The iMac hasn’t had much attention from Apple in recent years―its metallic all-in-one design has received only minor modifications since its introduction in 2007. Despite this, Apple claims that the iMac is currently the top-selling desktop computer in the US. And, unusually for Apple, it seems to be almost as popular with businesses as it is with home users.
Every magazine designer on the planet seems to use the 27-inch model for layout work, as do many Web designers, photographers and video editors. The smaller 21.5-inch model is a striking status symbol on executive desks, and sticking one in your reception area is a sure way of telling your clients that you run a really cool company. So, to capitalise on the iMac’s current popularity, Apple has unveiled a new version that is even slimmer and more elegant―not to mention even more expensive―than ever.
As always, the iMac is available in two sizes―the 21.5-inch model reviewed here is on sale now, but the 27-inch model has experienced a delay and isn’t likely to be available before January 2013. That’s a shame, since the 27-inch model makes a fine graphics workstation and is arguably of greater interest for many business and professional users.
Even so, this 21.5-inch model is still striking enough to stir the techno-lust in your loins. Apple has removed the optical drive, allowing it to reduce the thickness of the screen panel even further. The outer edges of the screen measure just 5mm thick, although the back panel does bulge noticeably towards the centre. It looks wonderfully elegant and it’s tempting to keep running your finger around the edge of the screen just to feel the precision and quality of the engineering work.
The screen itself has been modified too. The 1,920 x 1,080 resolution remains unchanged, but Apple has used a new lamination process that reduces reflection and glare dramatically, resulting in a brighter, more colourful image. It has an impressively wide viewing angle too, so it’ll work well for presentations or a showroom display.
The iMac also sports two of Apple’s Thunderbolt connectors that―with the use of a suitable adapter―can be used to connect the iMac to a larger screen or monitor. However, longtime Mac users will be disappointed to see that the new iMac no longer includes any FireWire ports, opting for Thunderbolt and four USB 3.0 ports instead.
The bad news, of course, is that the slimmer design comes with an even fatter price tag. The entry-level point for the iMac is now £1,099, a full £100 increase on last year’s model. It is more powerful though, as the quad-core Intel i5 processor has been updated to Ivy Bridge, and given a minor speed-bump from 2.5- to 2.7GHz.
The memory and hard disk have both been doubled, to 8GB and 1TB, and the AMD Radeon graphics card has been replaced by a GeForce GT640M based on nVidia’s latest Kepler architecture.
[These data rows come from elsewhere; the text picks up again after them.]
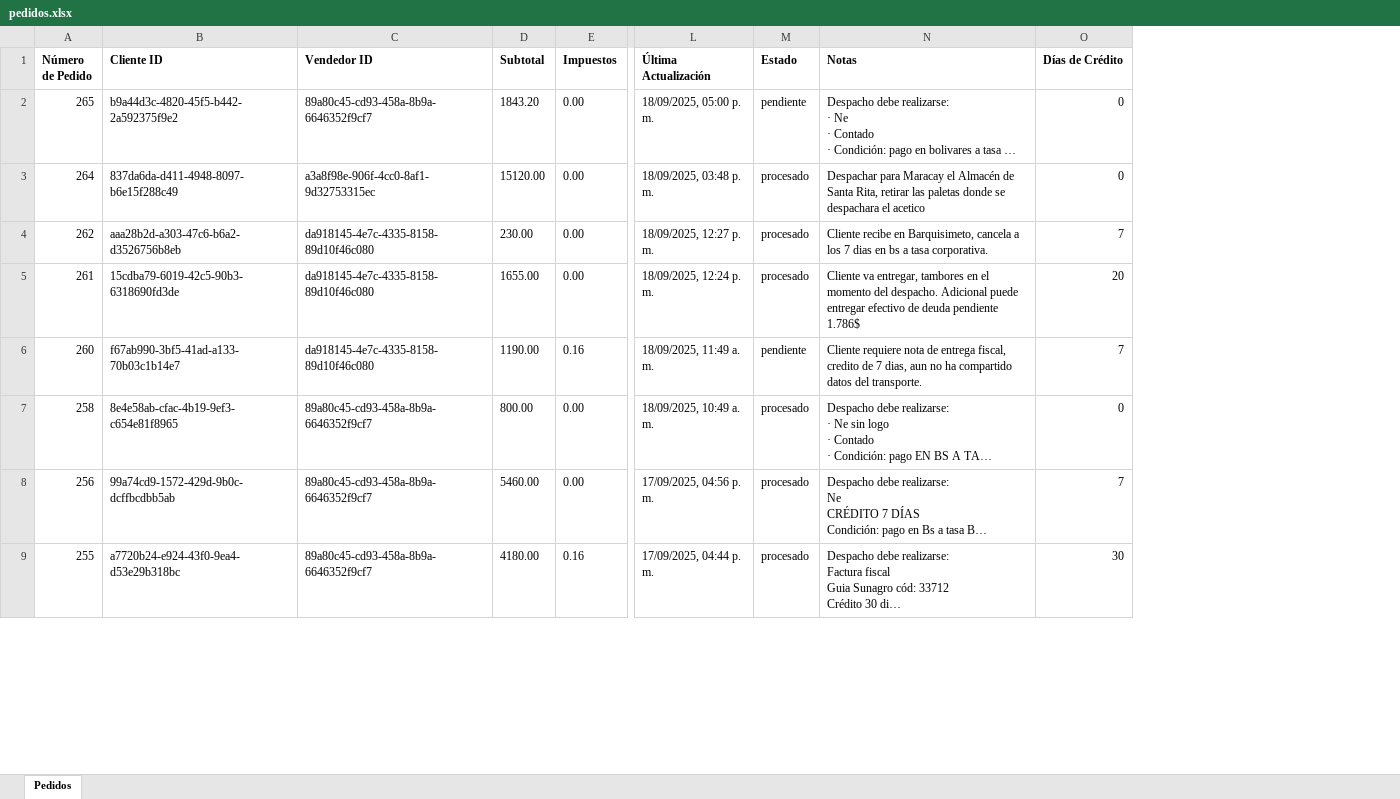
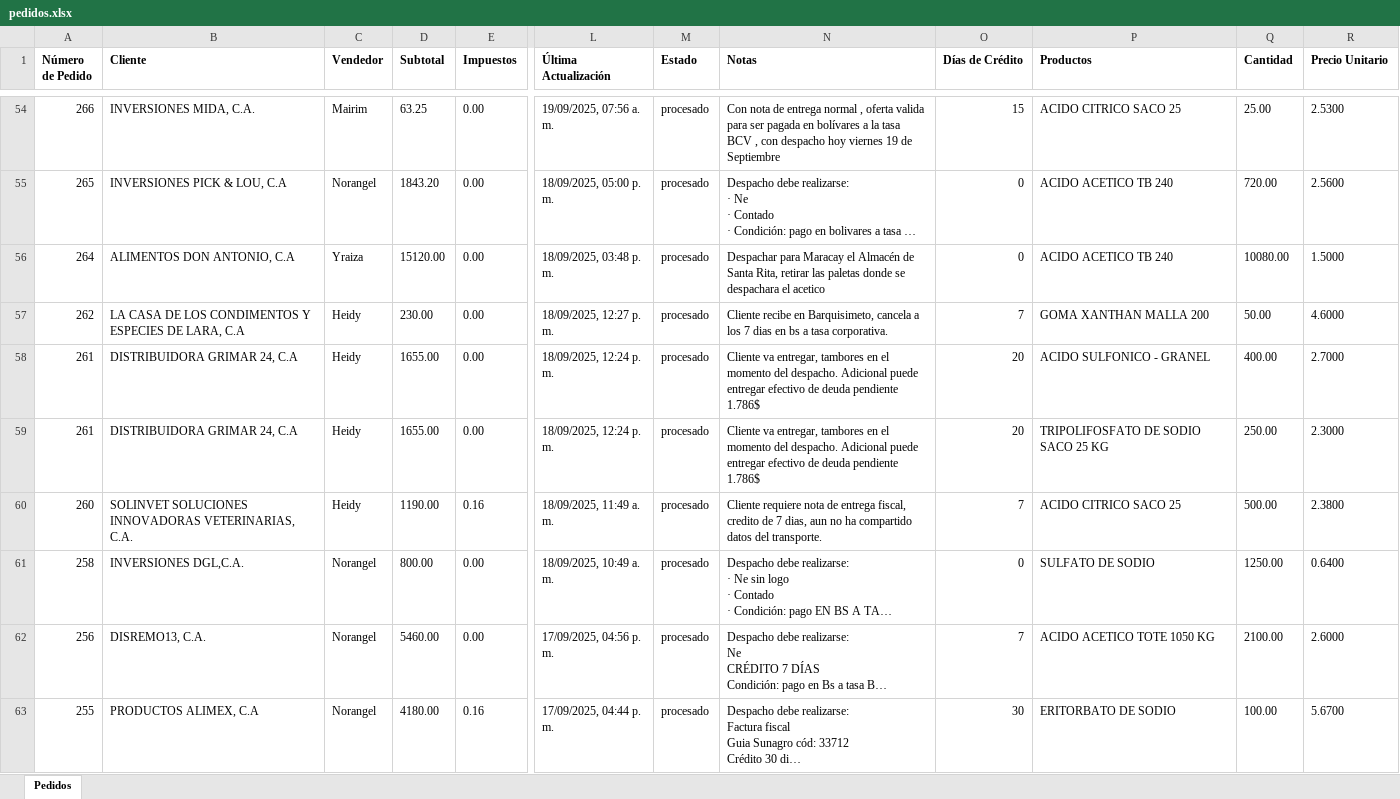
Before and after one commit to omarenriquecsn/CRM-sumichen-back, an Excel workbook: build/utils/exports/pedidos.xlsx, sheet Pedidos, drawn as a sheet; only a part is shown, gaps mark what is left out; long unchanged cells end in …; values as stored, in another font and other column widths than the file's, no borders; removed rows and columns are numbered as before the commit, all else as after; rows hold the shown columns only; the diff covers the shown part only; the diff names each change by its address in the sheet, - before the commit and + after, or states it on an @@ line.

```diff
--- a/build/utils/exports/pedidos.xlsx (sheet Pedidos)
+++ b/build/utils/exports/pedidos.xlsx (sheet Pedidos)
-column B (Cliente ID), rows 2-9: b9a44d3c-4820-45f5-b442-2a592375f9e2 | 837da6da-d411-4948-8097-b6e15f288c49 | aaa28b2d-a303-47c6-b6a2-d3526756b8eb | 15cdba79-6019-42c5-90b3-6318690fd3de | f67ab990-3bf5-41ad-a133-70b03c1b14e7 | 8e4e58ab-cfac-4b19-9ef3-c654e81f8965 | 99a74cd9-1572-429d-9b0c-dcffbcdbb5ab | a7720b24-e924-43f0-9ea4-d53e29b318bc
-column C (Vendedor ID), rows 2-9: 89a80c45-cd93-458a-8b9a-6646352f9cf7 | a3a8f98e-906f-4cc0-8af1-9d32753315ec | da918145-4e7c-4335-8158-89d10f46c080 | da918145-4e7c-4335-8158-89d10f46c080 | da918145-4e7c-4335-8158-89d10f46c080 | 89a80c45-cd93-458a-8b9a-6646352f9cf7 | 89a80c45-cd93-458a-8b9a-6646352f9cf7 | 89a80c45-cd93-458a-8b9a-6646352f9cf7
+column B (Cliente), rows 55-58: INVERSIONES PICK & LOU, C.A | ALIMENTOS DON ANTONIO, C.A | LA CASA DE LOS CONDIMENTOS Y ESPECIES DE LARA, C.A | DISTRIBUIDORA GRIMAR 24, C.A; rows 60-63: SOLINVET SOLUCIONES INNOVADORAS VETERINARIAS, C.A. | INVERSIONES DGL,C.A. | DISREMO13, C.A. | PRODUCTOS ALIMEX, C.A
+column C (Vendedor), rows 55-58: Norangel | Yraiza | Heidy | Heidy; rows 60-63: Heidy | Norangel | Norangel | Norangel
+column P (Productos), rows 55-58: ACIDO ACETICO TB 240 | ACIDO ACETICO TB 240 | GOMA XANTHAN MALLA 200 | ACIDO SULFONICO - GRANEL; rows 60-63: ACIDO CITRICO SACO 25 | SULFATO DE SODIO | ACIDO ACETICO TOTE 1050 KG | ERITORBATO DE SODIO
+column Q (Cantidad), rows 55-58: 720.00 | 10080.00 | 50.00 | 400.00; rows 60-63: 500.00 | 1250.00 | 2100.00 | 100.00
+column R (Precio Unitario), rows 55-58: 2.5600 | 1.5000 | 4.6000 | 2.7000; rows 60-63: 2.3800 | 0.6400 | 2.6000 | 5.6700
+row 54: 266 | INVERSIONES MIDA, C.A. | Mairim | 63.25 | 0.00 | 19/09/2025, 07:56 a. m. | procesado | Con nota de entrega normal , oferta valida para ser pagada en bolívares a la tasa BCV , con despacho hoy viernes 19 de Septiembre | 15 | ACIDO CITRICO SACO 25 | 25.00 | 2.5300
-M55 (Estado): pendiente
+M55 (Estado): procesado
+row 59: 261 | DISTRIBUIDORA GRIMAR 24, C.A | Heidy | 1655.00 | 0.00 | 18/09/2025, 12:24 p. m. | procesado | Cliente va entregar, tambores en el momento del despacho. Adicional puede entregar efectivo de deuda pendiente 1.786$ | 20 | TRIPOLIFOSFATO DE SODIO SACO 25 KG | 250.00 | 2.3000
-M60 (Estado): pendiente
+M60 (Estado): procesado
```
Also changed, not shown: 74 added rows and 1 edited cell elsewhere in this sheet, 20 other files.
It’s certainly a powerful piece of kit, although we’re inclined to suggest that a machine costing the best part of £1,100 should not be using a dated 5,400rpm hard disk and a graphics card with only 512MB of VRAM.
If you need even more power then there’s a model priced at £1,249 that runs at 2.9GHz and has a GT650M graphics card. That model can also be customised with options such as Apple’s new hybrid ‘Fusion’ drive which, for an additional £200, bolts 128GB of solid state storage onto the hard drive in order to improve the machine’s start-up time and launch time for applications.
The Fusion drive works intelligently, monitoring the applications that you use most and moving those applications onto the SSD partition. It also installs the main operating system onto the SSD to speed up the initial boot time. The results are genuinely impressive―the machine boots in a matter of seconds and application launch times improve dramatically.
Sadly, though, Apple tells us that Photoshop―a key professional program, and one that is notoriously slow to launch―may not benefit from the Fusion drive due to its idiosyncratic handling of memory and hard disk cache. It also occurs to us that most professional Photoshop users will probably prefer the larger screen of the 27-inch model, which raises the question of who exactly is likely to buy this 21.5-inch model.
Making A Statement
In its 13-year lifetime, the iMac has evolved from a low-cost home computer to a premium-price workstation. The 27-inch model is ideal for designers and other creative professionals―you probably won’t be surprised to hear that I have one in my own office―but the position of this 21.5-inch model seems less clear. Its quad-core processor and nVidia graphics card might appeal to gaming fans, but seem like massive overkill for business users who simply need to run Microsoft Office―especially with a starting price of £1,099.
There’s obviously room for a more modest iMac model, perhaps with a dual-core processor and just 4GB of memory, priced at less than £1,000. And, of course, there are numerous compact, all-in-one Windows PCs that are available from the likes of Dell, HP and Toshiba at considerably lower prices. But, let’s face it, they won’t look as cool on your desk or impress your clients and colleagues in quite the same way.
The new iMac is certainly impressive, both aesthetically and in terms of performance, and having one on your desk will certainly make a statement. But if you’d rather save money than make a statement then you’ll find that the recently released Mac Mini is far more affordable.